TASK STATEMENT ▸ Pictures stay out; print the rest of the listing below exactly as it stands.

MATERIALS PROVIDED ▸
····················

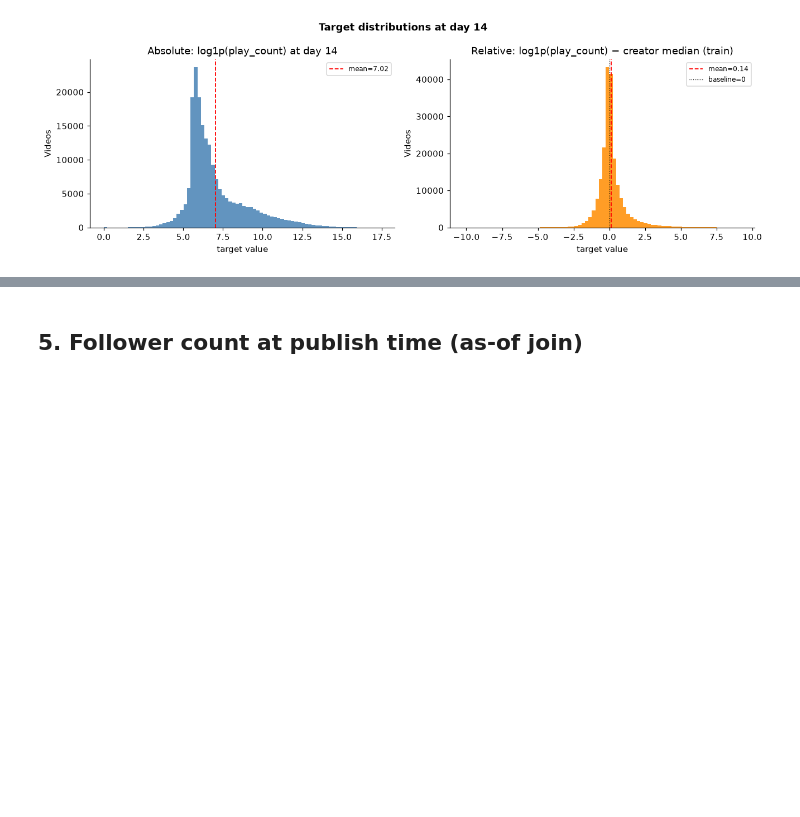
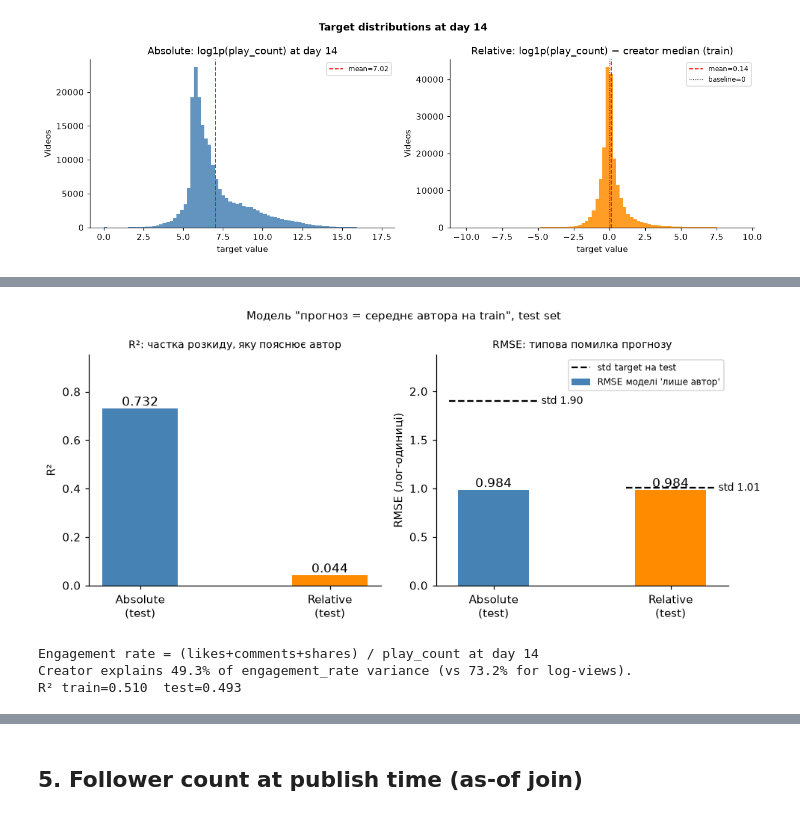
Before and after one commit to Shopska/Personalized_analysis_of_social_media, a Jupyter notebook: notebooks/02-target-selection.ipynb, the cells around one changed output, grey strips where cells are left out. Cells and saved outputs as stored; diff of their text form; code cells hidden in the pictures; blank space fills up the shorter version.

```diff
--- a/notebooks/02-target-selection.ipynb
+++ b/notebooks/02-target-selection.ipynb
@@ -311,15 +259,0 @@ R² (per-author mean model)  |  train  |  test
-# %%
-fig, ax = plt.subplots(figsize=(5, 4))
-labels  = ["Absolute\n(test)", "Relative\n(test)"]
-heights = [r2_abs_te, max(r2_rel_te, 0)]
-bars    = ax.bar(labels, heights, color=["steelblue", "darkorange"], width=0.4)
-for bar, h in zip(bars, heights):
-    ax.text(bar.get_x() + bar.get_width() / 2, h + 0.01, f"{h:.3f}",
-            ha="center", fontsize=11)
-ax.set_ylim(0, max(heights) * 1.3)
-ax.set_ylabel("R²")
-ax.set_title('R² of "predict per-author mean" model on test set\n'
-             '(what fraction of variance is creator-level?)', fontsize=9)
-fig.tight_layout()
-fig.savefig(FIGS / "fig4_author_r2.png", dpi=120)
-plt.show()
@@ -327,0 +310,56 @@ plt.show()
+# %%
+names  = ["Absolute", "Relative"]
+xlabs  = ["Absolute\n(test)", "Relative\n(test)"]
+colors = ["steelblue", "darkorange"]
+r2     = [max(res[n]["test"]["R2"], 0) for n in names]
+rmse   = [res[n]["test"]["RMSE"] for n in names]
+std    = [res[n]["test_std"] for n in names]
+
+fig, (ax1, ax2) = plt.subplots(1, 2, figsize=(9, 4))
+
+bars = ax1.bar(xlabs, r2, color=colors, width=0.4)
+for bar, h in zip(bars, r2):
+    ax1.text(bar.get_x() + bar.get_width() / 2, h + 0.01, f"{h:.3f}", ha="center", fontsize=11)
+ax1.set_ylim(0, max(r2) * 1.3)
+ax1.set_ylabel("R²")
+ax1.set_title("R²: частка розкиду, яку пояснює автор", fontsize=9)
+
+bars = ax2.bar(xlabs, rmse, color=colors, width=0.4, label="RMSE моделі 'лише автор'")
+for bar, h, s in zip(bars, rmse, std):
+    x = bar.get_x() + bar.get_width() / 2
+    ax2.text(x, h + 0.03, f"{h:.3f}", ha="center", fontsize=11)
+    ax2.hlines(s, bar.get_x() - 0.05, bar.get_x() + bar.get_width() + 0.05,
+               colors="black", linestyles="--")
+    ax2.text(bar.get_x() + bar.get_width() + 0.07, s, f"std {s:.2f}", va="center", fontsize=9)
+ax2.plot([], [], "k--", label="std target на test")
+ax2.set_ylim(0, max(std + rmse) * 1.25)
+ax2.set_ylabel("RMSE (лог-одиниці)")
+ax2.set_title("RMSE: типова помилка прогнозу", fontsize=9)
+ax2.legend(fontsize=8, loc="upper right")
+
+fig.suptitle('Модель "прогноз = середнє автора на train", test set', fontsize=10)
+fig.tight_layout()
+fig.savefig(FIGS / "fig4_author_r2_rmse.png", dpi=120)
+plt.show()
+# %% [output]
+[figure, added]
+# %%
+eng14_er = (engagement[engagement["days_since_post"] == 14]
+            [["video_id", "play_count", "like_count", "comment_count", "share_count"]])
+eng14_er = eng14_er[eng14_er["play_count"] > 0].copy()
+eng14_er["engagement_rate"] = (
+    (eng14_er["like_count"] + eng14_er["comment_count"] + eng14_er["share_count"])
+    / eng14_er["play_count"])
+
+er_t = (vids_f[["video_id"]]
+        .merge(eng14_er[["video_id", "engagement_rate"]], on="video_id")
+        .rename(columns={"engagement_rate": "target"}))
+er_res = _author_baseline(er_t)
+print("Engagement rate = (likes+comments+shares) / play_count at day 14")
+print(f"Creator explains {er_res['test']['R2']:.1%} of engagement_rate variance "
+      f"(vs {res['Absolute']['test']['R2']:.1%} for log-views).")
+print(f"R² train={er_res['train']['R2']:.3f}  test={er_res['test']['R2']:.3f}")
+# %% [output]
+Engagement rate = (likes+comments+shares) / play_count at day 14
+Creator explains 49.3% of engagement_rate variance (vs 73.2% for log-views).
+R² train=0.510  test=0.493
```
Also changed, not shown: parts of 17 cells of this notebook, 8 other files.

····················

ANSWER SECTION ▸
Before and after one commit to Shopska/Personalized_analysis_of_social_media, a Jupyter notebook: notebooks/02-target-selection.ipynb, the cells around one changed output, grey strips where cells are left out. Cells and saved outputs as stored; diff of their text form; code cells hidden in the pictures; blank space fills up the shorter version.

```diff
--- a/notebooks/02-target-selection.ipynb
+++ b/notebooks/02-target-selection.ipynb
@@ -311,15 +259,0 @@ R² (per-author mean model)  |  train  |  test
-# %%
-fig, ax = plt.subplots(figsize=(5, 4))
-labels  = ["Absolute\n(test)", "Relative\n(test)"]
-heights = [r2_abs_te, max(r2_rel_te, 0)]
-bars    = ax.bar(labels, heights, color=["steelblue", "darkorange"], width=0.4)
-for bar, h in zip(bars, heights):
-    ax.text(bar.get_x() + bar.get_width() / 2, h + 0.01, f"{h:.3f}",
-            ha="center", fontsize=11)
-ax.set_ylim(0, max(heights) * 1.3)
-ax.set_ylabel("R²")
-ax.set_title('R² of "predict per-author mean" model on test set\n'
-             '(what fraction of variance is creator-level?)', fontsize=9)
-fig.tight_layout()
-fig.savefig(FIGS / "fig4_author_r2.png", dpi=120)
-plt.show()
@@ -327,0 +310,56 @@ plt.show()
+# %%
+names  = ["Absolute", "Relative"]
+xlabs  = ["Absolute\n(test)", "Relative\n(test)"]
+colors = ["steelblue", "darkorange"]
+r2     = [max(res[n]["test"]["R2"], 0) for n in names]
+rmse   = [res[n]["test"]["RMSE"] for n in names]
+std    = [res[n]["test_std"] for n in names]
+
+fig, (ax1, ax2) = plt.subplots(1, 2, figsize=(9, 4))
+
+bars = ax1.bar(xlabs, r2, color=colors, width=0.4)
+for bar, h in zip(bars, r2):
+    ax1.text(bar.get_x() + bar.get_width() / 2, h + 0.01, f"{h:.3f}", ha="center", fontsize=11)
+ax1.set_ylim(0, max(r2) * 1.3)
+ax1.set_ylabel("R²")
+ax1.set_title("R²: частка розкиду, яку пояснює автор", fontsize=9)
+
+bars = ax2.bar(xlabs, rmse, color=colors, width=0.4, label="RMSE моделі 'лише автор'")
+for bar, h, s in zip(bars, rmse, std):
+    x = bar.get_x() + bar.get_width() / 2
+    ax2.text(x, h + 0.03, f"{h:.3f}", ha="center", fontsize=11)
+    ax2.hlines(s, bar.get_x() - 0.05, bar.get_x() + bar.get_width() + 0.05,
+               colors="black", linestyles="--")
+    ax2.text(bar.get_x() + bar.get_width() + 0.07, s, f"std {s:.2f}", va="center", fontsize=9)
+ax2.plot([], [], "k--", label="std target на test")
+ax2.set_ylim(0, max(std + rmse) * 1.25)
+ax2.set_ylabel("RMSE (лог-одиниці)")
+ax2.set_title("RMSE: типова помилка прогнозу", fontsize=9)
+ax2.legend(fontsize=8, loc="upper right")
+
+fig.suptitle('Модель "прогноз = середнє автора на train", test set', fontsize=10)
+fig.tight_layout()
+fig.savefig(FIGS / "fig4_author_r2_rmse.png", dpi=120)
+plt.show()
+# %% [output]
+[figure, added]
+# %%
+eng14_er = (engagement[engagement["days_since_post"] == 14]
+            [["video_id", "play_count", "like_count", "comment_count", "share_count"]])
+eng14_er = eng14_er[eng14_er["play_count"] > 0].copy()
+eng14_er["engagement_rate"] = (
+    (eng14_er["like_count"] + eng14_er["comment_count"] + eng14_er["share_count"])
+    / eng14_er["play_count"])
+
+er_t = (vids_f[["video_id"]]
+        .merge(eng14_er[["video_id", "engagement_rate"]], on="video_id")
+        .rename(columns={"engagement_rate": "target"}))
+er_res = _author_baseline(er_t)
+print("Engagement rate = (likes+comments+shares) / play_count at day 14")
+print(f"Creator explains {er_res['test']['R2']:.1%} of engagement_rate variance "
+      f"(vs {res['Absolute']['test']['R2']:.1%} for log-views).")
+print(f"R² train={er_res['train']['R2']:.3f}  test={er_res['test']['R2']:.3f}")
+# %% [output]
+Engagement rate = (likes+comments+shares) / play_count at day 14
+Creator explains 49.3% of engagement_rate variance (vs 73.2% for log-views).
+R² train=0.510  test=0.493
```
Also changed, not shown: parts of 17 cells of this notebook, 8 other files.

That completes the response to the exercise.